* **Dataset excerpts**:
■ ■ ■ ■ ■ ■ ■

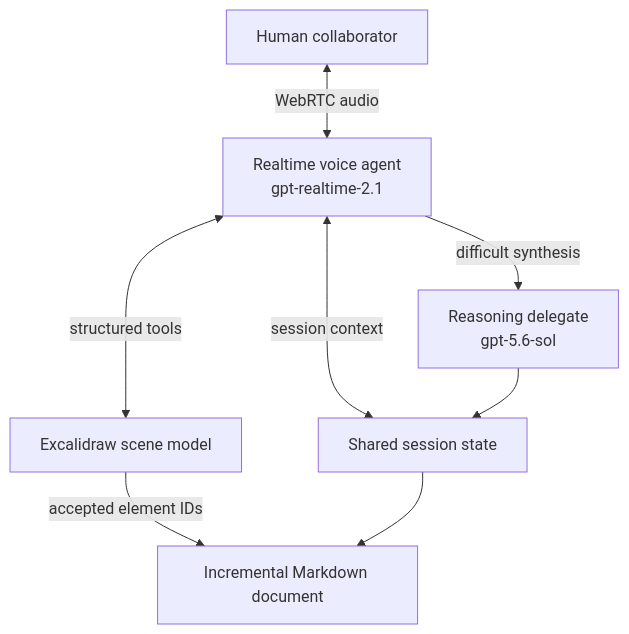
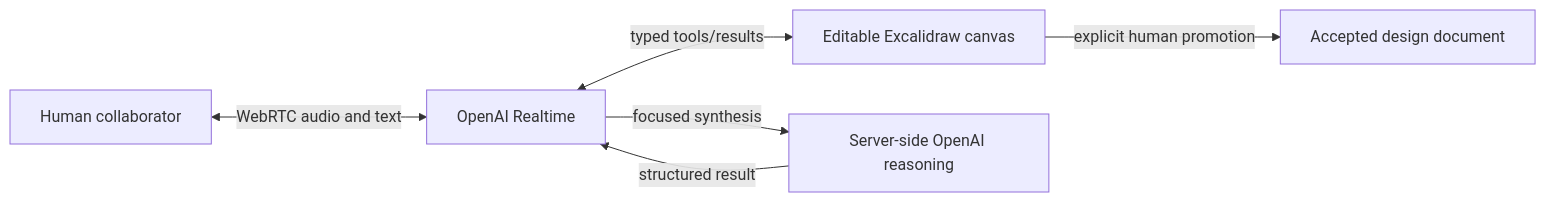
Before and after one commit to mabrax/CoThinker: the diagram in DESIGN.md, drawn with Mermaid. The commit also changed other lines of this file and 33 other files, not shown here.

````diff
--- a/DESIGN.md
+++ b/DESIGN.md
@@ -52,10 +16,8 @@
 ```mermaid
-flowchart TB
-  Human["Human collaborator"] <-->|"WebRTC audio"| Realtime["Realtime voice agent\ngpt-realtime-2.1"]
-  Realtime <-->|"structured tools"| Canvas["Excalidraw scene model"]
-  Realtime <-->|"session context"| State["Shared session state"]
-  Realtime -->|"difficult synthesis"| Reasoner["Reasoning delegate\ngpt-5.6-sol"]
-  Reasoner --> State
-  Canvas -->|"accepted element IDs"| Document["Incremental Markdown document"]
-  State --> Document
+flowchart LR
+  H["Human collaborator"] <-->|"WebRTC audio and text"| R["OpenAI Realtime"]
+  R <-->|"typed tools/results"| C["Editable Excalidraw canvas"]
+  C -->|"explicit human promotion"| D["Accepted design document"]
+  R -->|"focused synthesis"| S["Server-side OpenAI reasoning"]
+  S -->|"structured result"| R
 ```
````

■ ■ ■ ■ ■ ■ ■

* **What the exercise asks**: Each line above is to be copied verbatim. Drop any image from the copy.

* **Written reply**:
Before and after one commit to mabrax/CoThinker: the diagram in DESIGN.md, drawn with Mermaid. The commit also changed other lines of this file and 33 other files, not shown here.

````diff
--- a/DESIGN.md
+++ b/DESIGN.md
@@ -52,10 +16,8 @@
 ```mermaid
-flowchart TB
-  Human["Human collaborator"] <-->|"WebRTC audio"| Realtime["Realtime voice agent\ngpt-realtime-2.1"]
-  Realtime <-->|"structured tools"| Canvas["Excalidraw scene model"]
-  Realtime <-->|"session context"| State["Shared session state"]
-  Realtime -->|"difficult synthesis"| Reasoner["Reasoning delegate\ngpt-5.6-sol"]
-  Reasoner --> State
-  Canvas -->|"accepted element IDs"| Document["Incremental Markdown document"]
-  State --> Document
+flowchart LR
+  H["Human collaborator"] <-->|"WebRTC audio and text"| R["OpenAI Realtime"]
+  R <-->|"typed tools/results"| C["Editable Excalidraw canvas"]
+  C -->|"explicit human promotion"| D["Accepted design document"]
+  R -->|"focused synthesis"| S["Server-side OpenAI reasoning"]
+  S -->|"structured result"| R
 ```
````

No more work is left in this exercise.